Jake said their idea was “basically augmented reality with street art – a good comparison would be something like Pokemon Go,” he said.
Ruby said they began working on one idea before abandoning it.
“We spent about four hours on one idea and then we realised there was nothing to it, it wasn’t going to work at all.
“And so we all sat and thought for about half an hour and then Jake came up with this brilliant idea and we all kind of thought ‘this is it, this is what we are going to do’, and we all worked on it from there.”
It was “unreal” and “incredible” when they heard they were going to France, Damien said.
“We got into assembly and we saw these people we didn’t recognise and we thought ‘there’s something happening, something is up’.”
The team were keen to show that New Zealand was “more than rugby”, Jake said.

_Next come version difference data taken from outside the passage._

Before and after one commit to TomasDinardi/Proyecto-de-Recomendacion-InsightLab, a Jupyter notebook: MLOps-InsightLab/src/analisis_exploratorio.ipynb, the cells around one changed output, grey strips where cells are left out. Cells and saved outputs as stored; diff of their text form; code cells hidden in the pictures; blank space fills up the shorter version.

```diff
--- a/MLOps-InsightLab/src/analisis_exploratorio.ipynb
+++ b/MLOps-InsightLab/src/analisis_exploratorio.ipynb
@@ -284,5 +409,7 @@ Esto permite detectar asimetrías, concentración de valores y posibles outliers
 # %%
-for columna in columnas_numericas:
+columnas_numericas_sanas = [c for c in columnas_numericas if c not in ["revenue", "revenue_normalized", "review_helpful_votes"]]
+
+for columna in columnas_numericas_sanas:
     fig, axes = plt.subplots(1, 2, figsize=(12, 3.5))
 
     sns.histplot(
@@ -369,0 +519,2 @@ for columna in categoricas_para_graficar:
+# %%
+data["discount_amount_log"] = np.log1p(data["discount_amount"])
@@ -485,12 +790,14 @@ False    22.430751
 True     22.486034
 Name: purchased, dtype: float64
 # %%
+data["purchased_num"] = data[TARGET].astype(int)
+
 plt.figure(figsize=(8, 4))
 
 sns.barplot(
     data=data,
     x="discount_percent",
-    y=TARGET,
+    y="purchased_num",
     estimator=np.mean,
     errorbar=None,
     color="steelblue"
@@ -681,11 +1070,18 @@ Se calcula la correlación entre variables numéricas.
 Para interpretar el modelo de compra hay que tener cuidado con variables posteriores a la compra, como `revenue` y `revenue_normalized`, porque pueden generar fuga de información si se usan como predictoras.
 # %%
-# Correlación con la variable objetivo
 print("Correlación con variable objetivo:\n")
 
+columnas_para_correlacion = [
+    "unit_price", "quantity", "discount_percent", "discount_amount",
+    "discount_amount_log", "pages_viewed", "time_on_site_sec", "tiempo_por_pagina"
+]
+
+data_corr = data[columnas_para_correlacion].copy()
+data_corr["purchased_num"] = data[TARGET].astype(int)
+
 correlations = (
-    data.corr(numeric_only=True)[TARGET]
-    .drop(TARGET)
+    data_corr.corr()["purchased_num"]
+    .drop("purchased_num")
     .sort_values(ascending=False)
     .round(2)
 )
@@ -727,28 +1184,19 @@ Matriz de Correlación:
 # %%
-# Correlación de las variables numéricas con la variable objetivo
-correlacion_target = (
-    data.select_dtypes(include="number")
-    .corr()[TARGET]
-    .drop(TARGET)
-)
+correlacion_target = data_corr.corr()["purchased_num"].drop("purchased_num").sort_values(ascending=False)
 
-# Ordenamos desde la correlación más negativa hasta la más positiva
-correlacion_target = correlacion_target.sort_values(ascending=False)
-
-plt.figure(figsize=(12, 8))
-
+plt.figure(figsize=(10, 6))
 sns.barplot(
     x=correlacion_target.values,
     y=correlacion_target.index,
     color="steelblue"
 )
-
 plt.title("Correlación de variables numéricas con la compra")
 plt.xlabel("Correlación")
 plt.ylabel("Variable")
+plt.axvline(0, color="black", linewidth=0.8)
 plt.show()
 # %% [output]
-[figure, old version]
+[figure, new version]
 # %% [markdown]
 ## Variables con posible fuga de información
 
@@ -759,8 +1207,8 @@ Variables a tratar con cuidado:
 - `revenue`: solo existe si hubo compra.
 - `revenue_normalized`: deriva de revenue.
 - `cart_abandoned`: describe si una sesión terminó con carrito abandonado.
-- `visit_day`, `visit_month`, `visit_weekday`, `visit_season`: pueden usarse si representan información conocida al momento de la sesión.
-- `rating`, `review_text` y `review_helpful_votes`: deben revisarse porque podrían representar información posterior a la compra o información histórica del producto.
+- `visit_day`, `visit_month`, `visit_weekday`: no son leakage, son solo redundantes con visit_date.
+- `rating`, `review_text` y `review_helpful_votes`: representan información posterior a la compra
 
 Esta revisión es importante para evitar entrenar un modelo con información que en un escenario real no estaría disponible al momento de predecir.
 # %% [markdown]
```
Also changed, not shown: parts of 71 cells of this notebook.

“In New Zealand, if you can hold a rugby ball in your hand you are a national hero, whereas I think there is that intellectual side to New Zealand that is not really seen as much as it could be.”
As “the only one who takes French” it will be up to Damien to help translate while they are overseas, he said.
“No-one else speaks French so that could be interesting.”
ActInSpace NZ event director Kelsi Doscher said the pupils were the youngest team participating, “by far”. Other teams were of university age.
They came in a close second with their idea, but the judges were so impressed they made a special decision to send the team to France, she said.
The Toulouse Space Show was a forum which had more than 3000 people from space organisations around the globe, she said.
“They won’t compete in the final but will be able to pitch their idea in front of an international audience of start-up investors and key space industry players and learn from the experience,” she said.
The cost of the trip was covered by The New Zealand Space Agency.
General Manager Science, Innovation and International at the Ministry of Business, Innovation and Employment and lead for the New Zealand Space Agency, Dr Peter Crabtree, said they supported events like ActInSpace because they wanted to build a domestic space industry ecosystem.
“How we foster our young talent in space sciences and space engineering will play an important role in developing that ecosystem,” he said.
ActInSpace New Zealand was organised by the Centre for Space Science Technology (CSST) in partnership with New Zealand Space Agency and ChristchurchNZ and support from the French Embassy in New Zealand.